Aim of the exercise
Read the data, and whenever a line holds the word "span", report that line.

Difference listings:
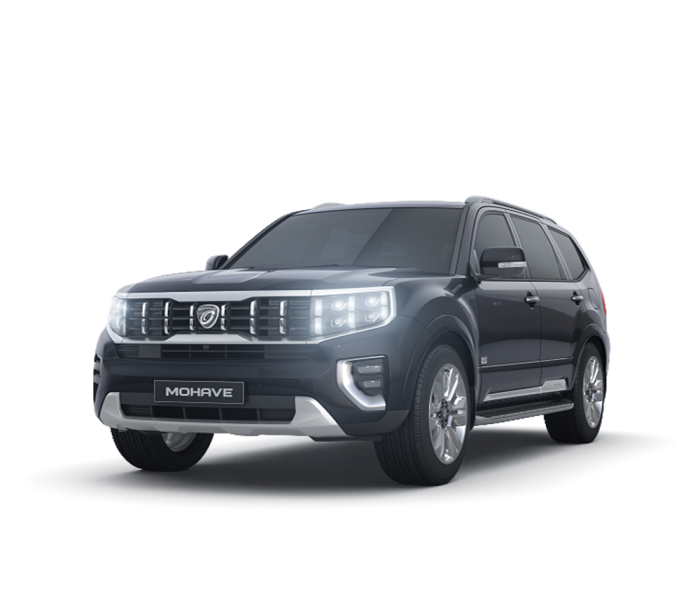
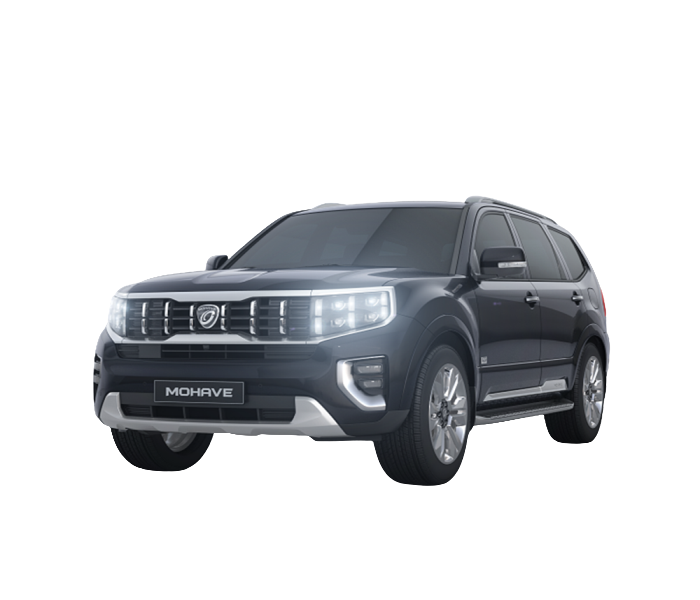
feat : 이미지 업데이트

Changed region(s): [[0.09, 0.69, 0.9, 0.84]]

diff --git a/src/components/ui/VehicleGallery.tsx b/src/components/ui/VehicleGallery.tsx
@@ -6,23 +6,29 @@ import { VEHICLE_CATEGORIES, getVehiclesByCategory } from '@/lib/vehicles';
 
 export default function VehicleGallery() {
   const [selectedCategory, setSelectedCategory] = useState<string>('전체');
+  const [showCount, setShowCount] = useState<number>(15);
 
   const filteredVehicles = getVehiclesByCategory(selectedCategory);
+  const displayedVehicles = filteredVehicles.slice(0, showCount);
+  const hasMore = filteredVehicles.length > showCount;
 
   return (
-    <section className="py-8 bg-gray-50">
-      <div className="max-w-md mx-auto px-4">
-        <h2 className="text-xl font-bold text-center mb-6 text-gray-800">보유 차량</h2>
+    <section className="py-8">
+      <div className="max-w-7xl mx-auto px-4">
+        <h2 className="text-3xl font-bold text-center mb-8 text-gray-900">보유 차량</h2>
 
         {/* 필터 버튼들 */}
-        <div className="flex flex-wrap gap-2 mb-6 justify-center">
+        <div className="flex flex-wrap gap-3 mb-8 justify-center">
           {VEHICLE_CATEGORIES.map((category) => (
             <button
               key={category}
-              onClick={() => setSelectedCategory(category)}
-              className={`px-4 py-2 rounded-full text-sm font-medium transition-colors ${selectedCategory === category
-                ? 'bg-blue-600 text-white'
-                : 'bg-white text-gray-600 hover:bg-gray-100'
+              onClick={() => {
+                setSelectedCategory(category);
+                setShowCount(15); // 카테고리 변경 시 초기화
+              }}
+              className={`px-6 py-3 rounded-full text-sm font-semibold transition-all duration-200 ${selectedCategory === category
+                ? 'bg-blue-600 text-white shadow-lg transform scale-105'
+                : 'bg-white text-gray-700 hover:bg-blue-50 hover:text-blue-600 shadow-md'
                 }`}
             >
               {category}
@@ -30,51 +36,86 @@ export default function VehicleGallery() {
           ))}
         </div>
 
-        {/* 차량 갤러리 */}
-        <div className="grid grid-cols-1 gap-4">
-          {filteredVehicles.map((vehicle) => (
-            <div key={vehicle.id} className="bg-white rounded-lg p-4 shadow-sm">
-              <div className="flex items-center space-x-4">
-                {/* 차량 이미지 */}
-                <div className="flex-shrink-0 w-24 h-16 relative">
-                  <Image
-                    src={vehicle.image}
-                    alt={vehicle.name}
-                    fill
-                    className="object-contain rounded-lg"
-                    sizes="(max-width: 768px) 96px, 96px"
-                  />
+        {/* 차량 갤러리 - 그리드 형식 */}
+        <div className="grid grid-cols-2 md:grid-cols-3 lg:grid-cols-4 xl:grid-cols-5 gap-4 lg:gap-6">
+          {displayedVehicles.map((vehicle) => (
+            <div
+              key={vehicle.id}
+              className="bg-white rounded-2xl overflow-hidden shadow-lg hover:shadow-2xl transition-all duration-300 hover:transform hover:scale-105 border border-gray-100"
+            >
+              {/* 차량 이미지 */}
+              <div className="aspect-[4/3] bg-gradient-to-br from-blue-50 via-blue-100 to-blue-50 relative overflow-hidden">
+                <Image
+                  src={vehicle.image}
+                  alt={vehicle.name}
+                  fill
+                  className="object-contain hover:scale-110 transition-transform duration-300"
+                  style={{
+                    objectPosition: 'center',
+                    filter: 'drop-shadow(0 4px 8px rgba(0,0,0,0.1))',
+                    padding: '8px'
+                  }}
+                  sizes="(max-width: 768px) 50vw, (max-width: 1024px) 33vw, 20vw"
+                />
+              </div>
+
+              {/* 차량 정보 */}
+              <div className="p-4">
+                <div className="mb-2">
+                  <h3 className="font-bold text-gray-900 text-sm lg:text-base truncate">
+                    {vehicle.name}
+                  </h3>
+                  <span className="inline-block text-xs bg-blue-100 text-blue-600 px-2 py-1 rounded-full mt-1">
+                    {vehicle.category}
+                  </span>
                 </div>
 
-                {/* 차량 정보 */}
-                <div className="flex-1">
-                  <div className="flex items-center justify-between mb-2">
-                    <h3 className="font-bold text-gray-800">{vehicle.name}</h3>
-                    <span className="text-xs bg-blue-100 text-blue-600 px-2 py-1 rounded-full">
-                      {vehicle.category}
+                <p className="text-blue-600 font-bold text-sm lg:text-base mb-3">
+                  {vehicle.price}
+                </p>
+
+                {/* 주요 특징 (최대 2개만 표시) */}
+                <div className="flex flex-wrap gap-1">
+                  {vehicle.features.slice(0, 2).map((feature, index) => (
+                    <span
+                      key={index}
+                      className="text-xs bg-gray-100 text-gray-600 px-2 py-1 rounded-full"
+                    >
+                      {feature}
                     </span>
-                  </div>
-                  <p className="text-blue-600 font-bold text-sm mb-2">{vehicle.price}</p>
-                  <div className="flex flex-wrap gap-1">
-                    {vehicle.features.map((feature, index) => (
-                      <span
-                        key={index}
-                        className="text-xs bg-gray-100 text-gray-600 px-2 py-1 rounded"
-                      >
-                        {feature}
-                      </span>
-                    ))}
-                  </div>
+                  ))}
+                  {vehicle.features.length > 2 && (
+                    <span className="text-xs text-gray-400 px-2 py-1">
+                      +{vehicle.features.length - 2}
+                    </span>
+                  )}
                 </div>
               </div>
             </div>
           ))}
         </div>
 
+        {/* 더보기 버튼 */}
+        {hasMore && (
+          <div className="text-center mt-8">
+            <button
+              onClick={() => setShowCount(prev => prev + 15)}
+              className="px-8 py-3 bg-gray-100 text-gray-700 rounded-full hover:bg-gray-200 transition-colors"
+            >
+              더보기 ({displayedVehicles.length} / {filteredVehicles.length})
+            </button>
+          </div>
+        )}
+
         {/* 필터 결과가 없을 때 */}
         {filteredVehicles.length === 0 && (
-          <div className="text-center py-8">
-            <p className="text-gray-500">해당 차종의 차량이 없습니다.</p>
+          <div className="text-center py-16">
+            <div className="text-gray-400 mb-4">
+              <svg className="w-16 h-16 mx-auto" fill="none" stroke="currentColor" viewBox="0 0 24 24">
+                <path strokeLinecap="round" strokeLinejoin="round" strokeWidth={1} d="M9 12h6m-6 4h6m2 5H7a2 2 0 01-2-2V5a2 2 0 012-2h5.586a1 1 0 01.707.293l5.414 5.414a1 1 0 01.293.707V19a2 2 0 01-2 2z" />
+              </svg>
+            </div>
+            <p className="text-gray-500 text-lg">해당 차종의 차량이 없습니다.</p>
           </div>
         )}
       </div>

diff --git a/src/lib/vehicles.ts b/src/lib/vehicles.ts
@@ -82,7 +82,7 @@ export const VEHICLES: Vehicle[] = [
     name: '벤츠 S350',
     category: '대형',
     price: '일 50만원',
-    image: '/images/cars/benz_s350_large.jpg',
+    image: '/images/cars/benz_s350_large.png',
     features: ['최고급', '럭셔리', 'VIP', '최첨단 기술']
   },
   {
@@ -164,7 +164,7 @@ export const VEHICLES: Vehicle[] = [
     name: '팰리세이드 2026',
     category: 'SUV',
     price: '일 17만원',
-    image: '/images/cars/palisade_2026_suv.jpg',
+    image: '/images/cars/palisade_2026_suv.png',
     features: ['8인승', '최신형', '프리미엄', '첨단 기술']
   },
   {
@@ -224,7 +224,7 @@ export const VEHICLES: Vehicle[] = [
     name: 'K5 DL3 2026',
     category: '중형',
     price: '일 11만원',
-    image: '/images/cars/k5_dl3_2026_fullsize.jpg',
+    image: '/images/cars/k5_dl3_2026_fullsize.png',
     features: ['최신형', '세련된 디자인', '첨단 기술', '연비']
   },
   {
@@ -240,7 +240,7 @@ export const VEHICLES: Vehicle[] = [
     name: '소나타 The Edge 2026',
     category: '중형',
     price: '일 11만원',
-    image: '/images/cars/sonata_edge_2026_fullsize.jpg',
+    image: '/images/cars/sonata_edge_2026_fullsize.png',
     features: ['최신형', '스포티', '첨단 기술', '성능']
   },
   {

Exercise response
+                  <span className="inline-block text-xs bg-blue-100 text-blue-600 px-2 py-1 rounded-full mt-1">
+                  </span>
-                    <span className="text-xs bg-blue-100 text-blue-600 px-2 py-1 rounded-full">
+                    <span
                     </span>
-                      <span
-                      </span>
+                    <span className="text-xs text-gray-400 px-2 py-1">
+                    </span>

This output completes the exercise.